• What to work on:
Repeat all of the records word for word, but skip any picture.
- Opening Delimiter -
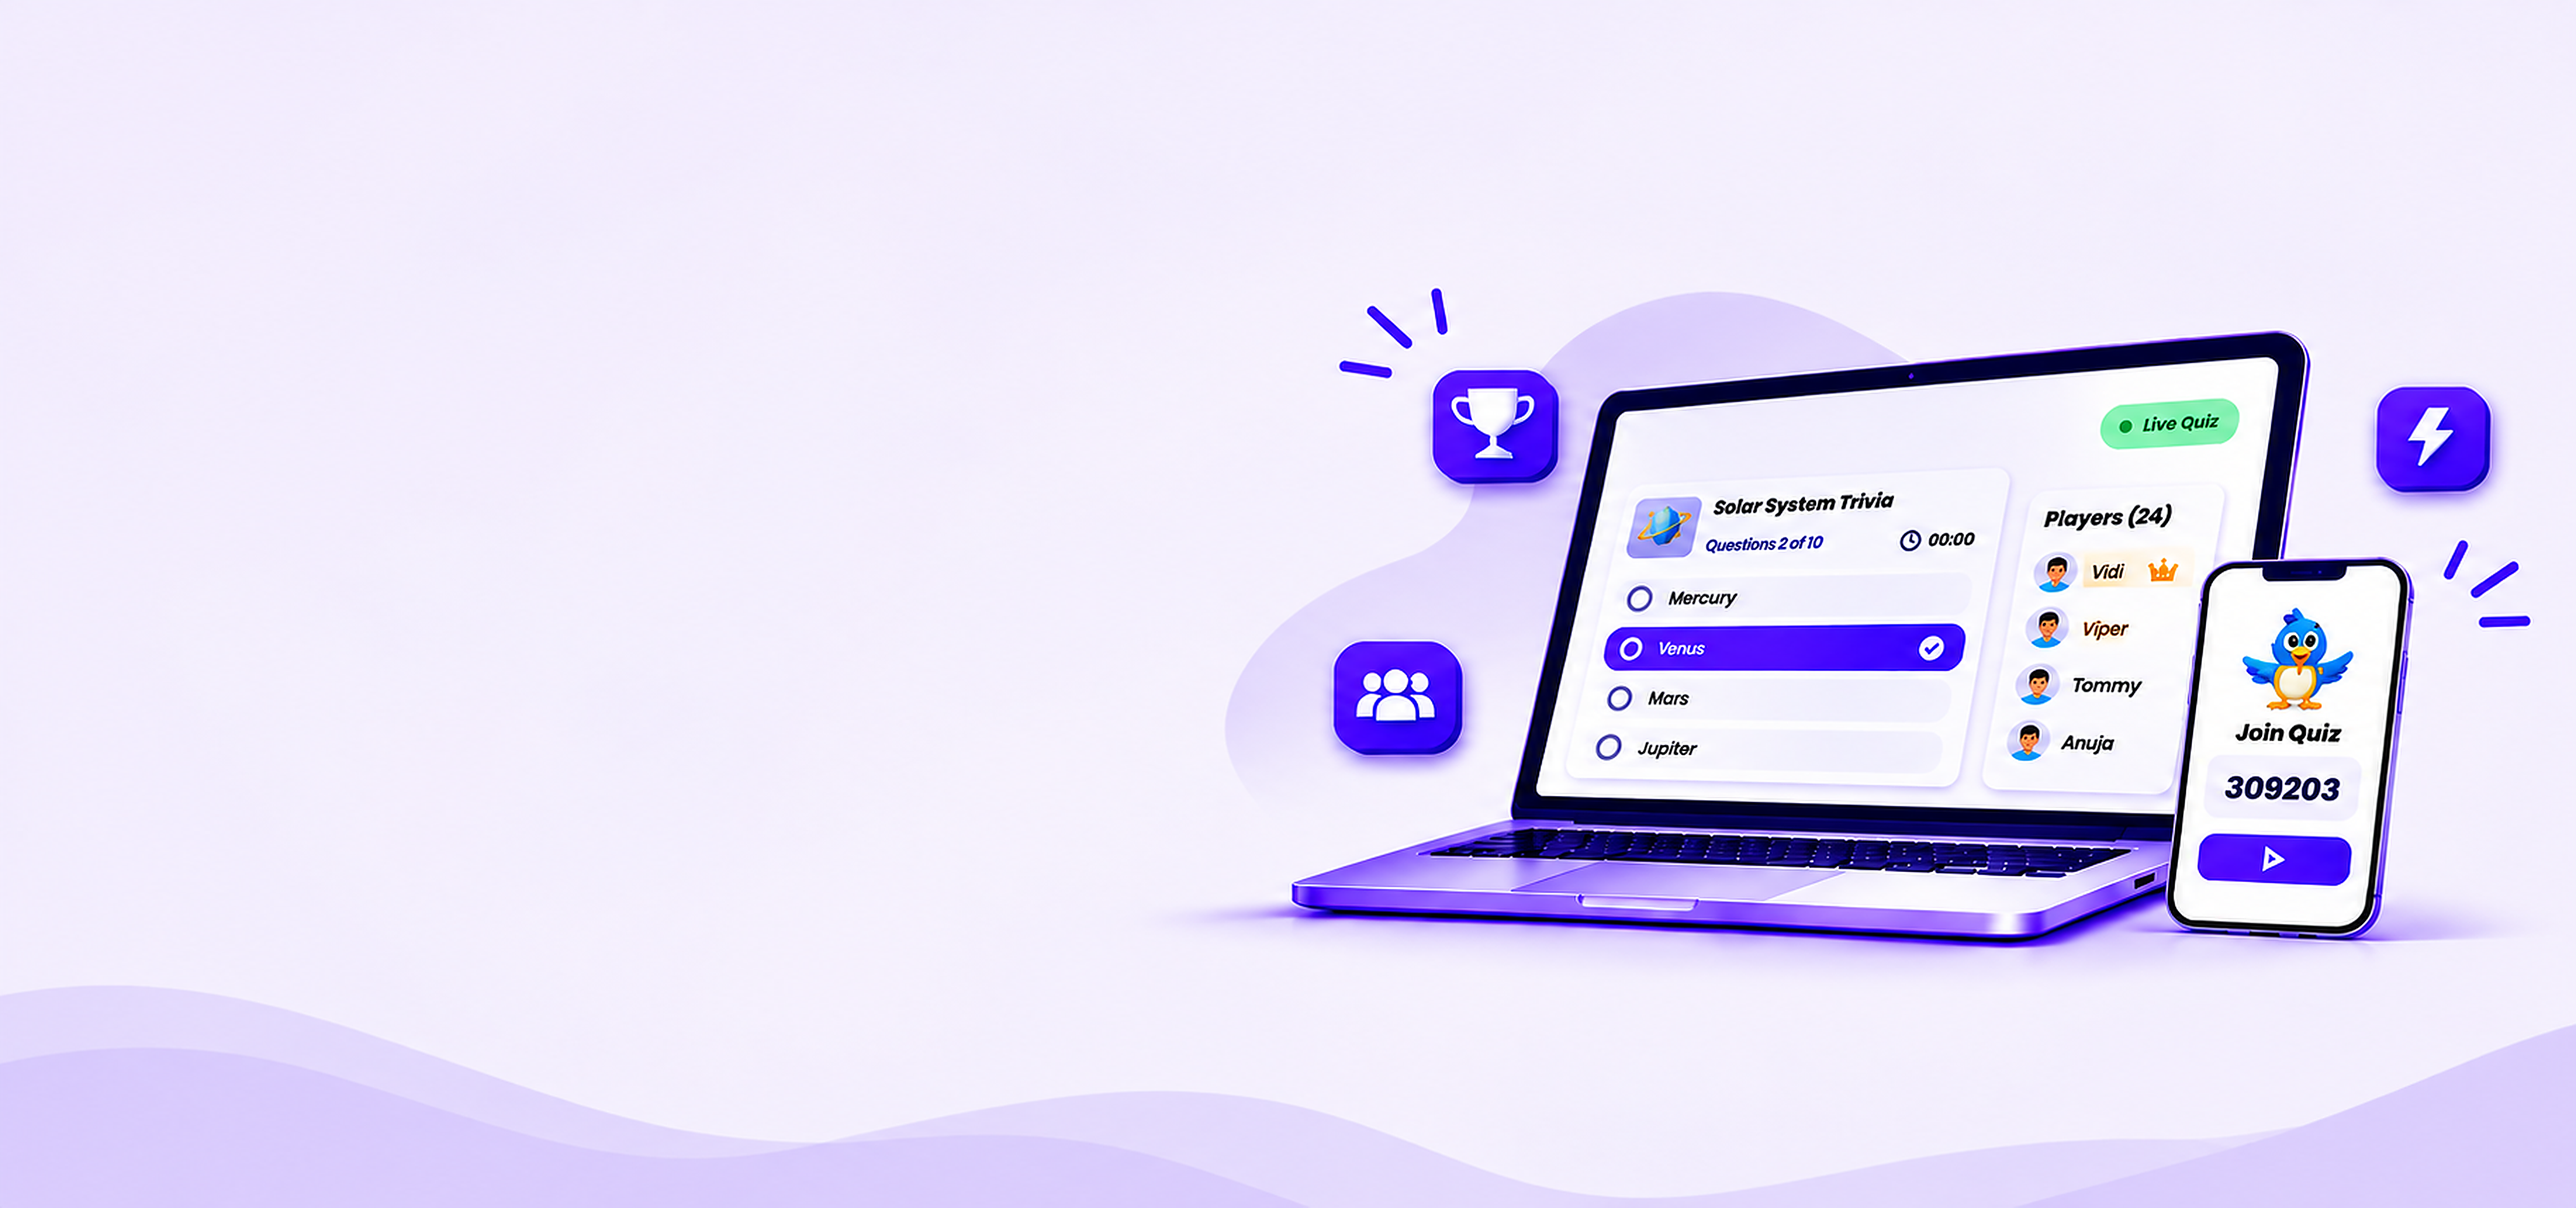
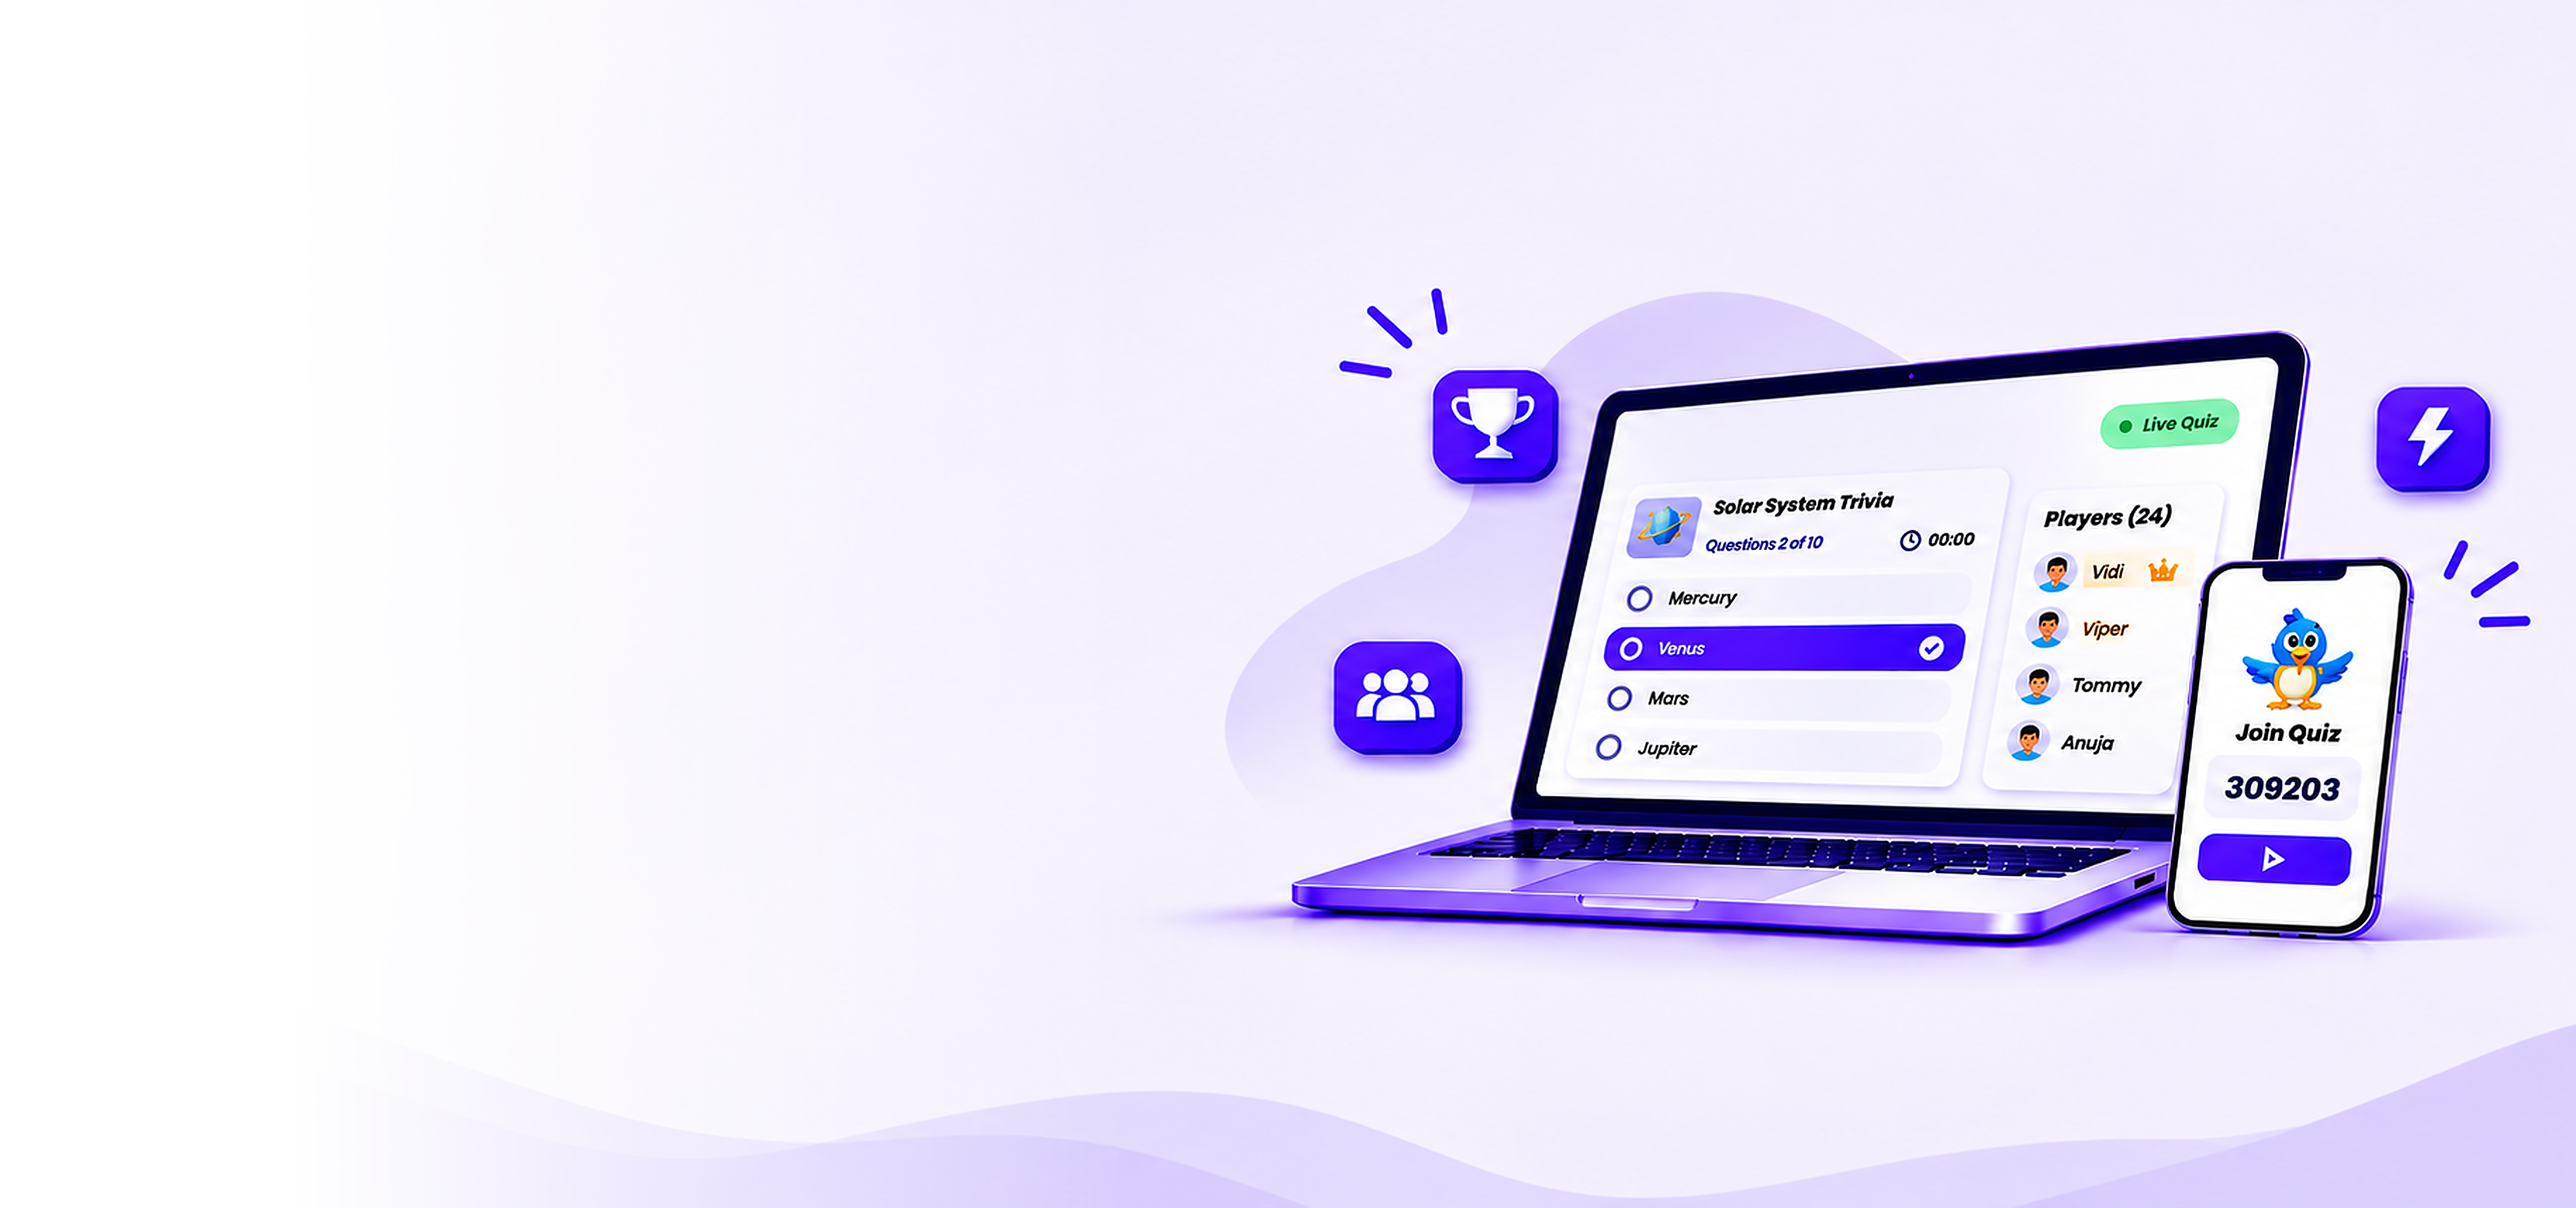
fix(landing): eliminate vertical background seam and gap on hero section

Changed region(s): [[0.0, 0.8021, 0.3113, 1.0]]

diff --git a/client/src/components/landing/HeroSection.jsx b/client/src/components/landing/HeroSection.jsx
@@ -65,7 +65,7 @@ export default function HeroSection() {
       id="hero" 
       className="relative pt-4 sm:pt-6 lg:pt-8 pb-8 sm:pb-12 lg:pb-16 overflow-hidden px-4 sm:px-8 min-h-0 lg:min-h-[680px] flex flex-col justify-between"
       style={{
-        background: 'linear-gradient(180deg, #FAF7FE 0%, #FAF8FF 100%)'
+        background: 'linear-gradient(180deg, #F3EEFD 0%, #FAF8FF 100%)'
       }}
     >
       {/* Background device showcase graphic integrated directly into desktop hero background */}
@@ -76,6 +76,10 @@ export default function HeroSection() {
           src="/hero-background-2x.png" 
           alt="Platform Interface Showcase" 
           className="absolute right-0 bottom-0 h-full w-auto max-w-none object-contain object-right-bottom" 
+          style={{
+            maskImage: 'linear-gradient(to right, transparent 0%, transparent 10%, black 45%, black 100%)',
+            WebkitMaskImage: 'linear-gradient(to right, transparent 0%, transparent 10%, black 45%, black 100%)'
+          }}
         />
       </div>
- Closing Delimiter -
• The answer:
fix(landing): eliminate vertical background seam and gap on hero section

Changed region(s): [[0.0, 0.8021, 0.3113, 1.0]]

diff --git a/client/src/components/landing/HeroSection.jsx b/client/src/components/landing/HeroSection.jsx
@@ -65,7 +65,7 @@ export default function HeroSection() {
       id="hero" 
       className="relative pt-4 sm:pt-6 lg:pt-8 pb-8 sm:pb-12 lg:pb-16 overflow-hidden px-4 sm:px-8 min-h-0 lg:min-h-[680px] flex flex-col justify-between"
       style={{
-        background: 'linear-gradient(180deg, #FAF7FE 0%, #FAF8FF 100%)'
+        background: 'linear-gradient(180deg, #F3EEFD 0%, #FAF8FF 100%)'
       }}
     >
       {/* Background device showcase graphic integrated directly into desktop hero background */}
@@ -76,6 +76,10 @@ export default function HeroSection() {
           src="/hero-background-2x.png" 
           alt="Platform Interface Showcase" 
           className="absolute right-0 bottom-0 h-full w-auto max-w-none object-contain object-right-bottom" 
+          style={{
+            maskImage: 'linear-gradient(to right, transparent 0%, transparent 10%, black 45%, black 100%)',
+            WebkitMaskImage: 'linear-gradient(to right, transparent 0%, transparent 10%, black 45%, black 100%)'
+          }}
         />
       </div>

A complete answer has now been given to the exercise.